Podcast

Understanding the Secular

Making their own contributions to the discourse, Shook and Zuckerman briefly discuss the forthcoming Oxford Handbook of Secularism they are co-editing, the growing field of secular studies, what it might mean to ’be secular‘, different secularisms, and offer up two different views of the relationship between categories such as ’religion‘ and ’secular‘.
Podcast

The Postsecular

Discussion focuses upon the history of the 'postsecular', potential definitions, disciplinary and geographical differences, and ultimately suggests that ‘postsecularity’ is effectively dressing up ‘secularity’ in obfuscating clothing.In his 2011 Presidential Address to the Society for the Scientific Study of Religion in Milwaukee,
Podcast

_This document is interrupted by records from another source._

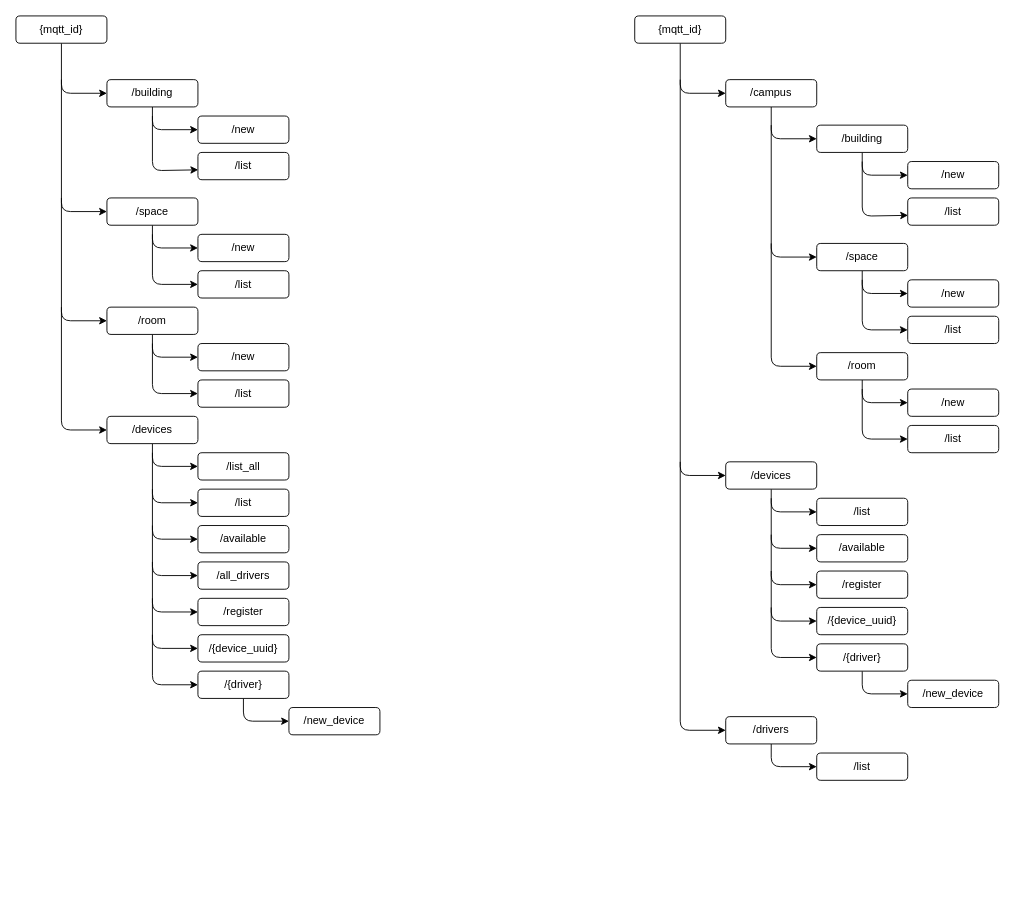
VictorAlicino/tcc_1 keeps this draw.io diagram as architecture/opus_mqtt.drawio. Above is the earlier version. Source tidied: cells renumbered, new cells numbered last; positions are measured from the earlier drawing's top-left corner, leaving out a move shared by most shapes. Both pictures are drawn from the tidied source at 91%, with x=0, y=0 at pixel (15, 15).
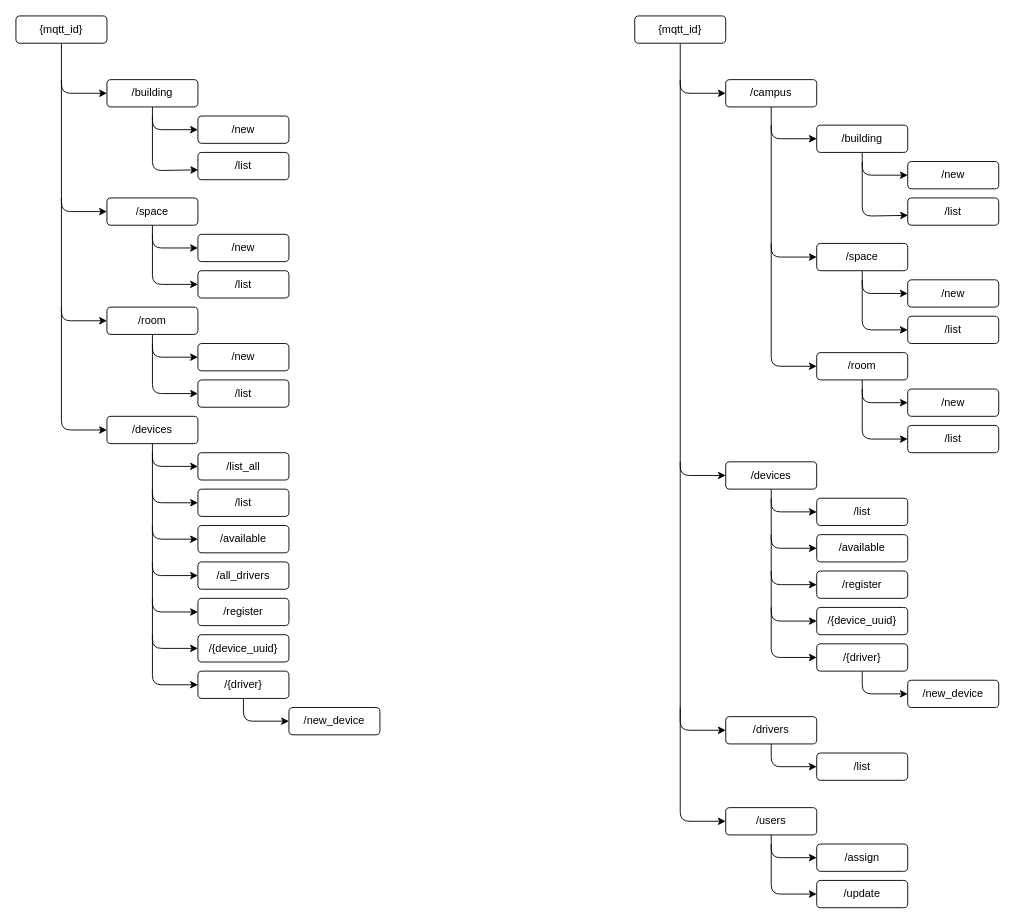
The same diagram, later.

Diff of the diagram source:
```diff
@@
+    <mxCell id="78" style="edgeStyle=none;html=1;entryX=0;entryY=0.5;entryDx=0;entryDy=0;" parent="1" edge="1" target="79">
+      <mxGeometry relative="1" as="geometry">
+        <mxPoint x="730" y="760" as="sourcePoint" />
+        <Array as="points">
+          <mxPoint x="730" y="885" />
+        </Array>
+      </mxGeometry>
+    </mxCell>
+    <mxCell id="79" value="/users" style="rounded=1;whiteSpace=wrap;html=1;" parent="1" vertex="1">
+      <mxGeometry x="780" y="870" width="100" height="30" as="geometry" />
+    </mxCell>
+    <mxCell id="80" style="edgeStyle=none;html=1;entryX=0;entryY=0.5;entryDx=0;entryDy=0;" parent="1" edge="1" target="81">
+      <mxGeometry relative="1" as="geometry">
+        <mxPoint x="830" y="900" as="sourcePoint" />
+        <Array as="points">
+          <mxPoint x="830" y="925" />
+        </Array>
+      </mxGeometry>
+    </mxCell>
+    <mxCell id="81" value="/assign" style="rounded=1;whiteSpace=wrap;html=1;" parent="1" vertex="1">
+      <mxGeometry x="880" y="910" width="100" height="30" as="geometry" />
+    </mxCell>
+    <mxCell id="82" style="edgeStyle=none;html=1;entryX=0;entryY=0.5;entryDx=0;entryDy=0;" parent="1" edge="1" target="83">
+      <mxGeometry relative="1" as="geometry">
+        <mxPoint x="830" y="910" as="sourcePoint" />
+        <Array as="points">
+          <mxPoint x="830" y="965" />
+        </Array>
+      </mxGeometry>
+    </mxCell>
+    <mxCell id="83" value="/update" style="rounded=1;whiteSpace=wrap;html=1;" parent="1" vertex="1">
+      <mxGeometry x="880" y="950" width="100" height="30" as="geometry" />
+    </mxCell>
```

Geographies of Religion and the Secular in Ireland

In this broad-ranging interview, O’Mahony eruditely demonstrates what geography can bring to the academic study of ‘religion’ and presents Ireland as a fascinating context within which to examine processes of boundary-making between the contested constructs of ‘religion’ and the ‘secular’.
Podcast

Sources of Meaning and Meaning in Life – An interview with Tatjana Schnell

Recently, scholars have placed the concept of ‘meaning making’ as an important area of focus within psychology of religion. Some people find meaning in religious or spiritual experience and beliefs while others find meaning on more secular mediums in life. However, if humans are truly on a “search for meaning”, as Frankl has argued, what might be some of the sources of such meaning?
Podcast

Habermas, Religion and the Post-Secular

Habermas mostly ignored religion, contending that it was not rational enough to be included in public debate. But over the past decade, he has begun to reexamine religion in light of its persistence in the modern world, calling this a turn toward post-secular society. He argues that religion deserves a place in public debate, ...
Podcast

Five Lectures on Atheism, Nonreligion, and Secularity, from the NSRN

In partnership with the NSRN (Nonreligion and Secularity Research Network), it is our pleasure to bring you the audio recordings of five very important lectures from Grace Davie, Humeira Iqtidar, Callum Brown, Monika Wohlrab-Sahr, and Jonathan Lanman.
Podcast

Non-religion

It is fast becoming a tradition in ‘nonreligion’ research to acknowledge that Colin Campbell’s seminal call in Toward a Sociology of Irreligion (1971) for a widespread sociological analysis’ of ‘nonreligion’ had until very recently been ignored (Bullivant and Lee 2012). Although there has been a steady stream of output on secularisation, and more recently on atheism, ...
Podcast

Tariq Modood on the Crisis of European Secularism

Secularism - the separation of religion and state - has been a central narrative in the European political sphere since the Enlightenment. But with renewed calls in some countries to affirm a Christian identity, and problems in accommodating some Muslim communities, is Western secularism under threat?
Podcast

Historical Approaches to (Losing) Religion

How can we use historical approaches in the study of religion? More specifically, can we use historical approaches to understand why people are losing it? Professor Callum Brown tells us why historical approaches have much to tell us about religious change. How can we use historical approaches in the study of religion?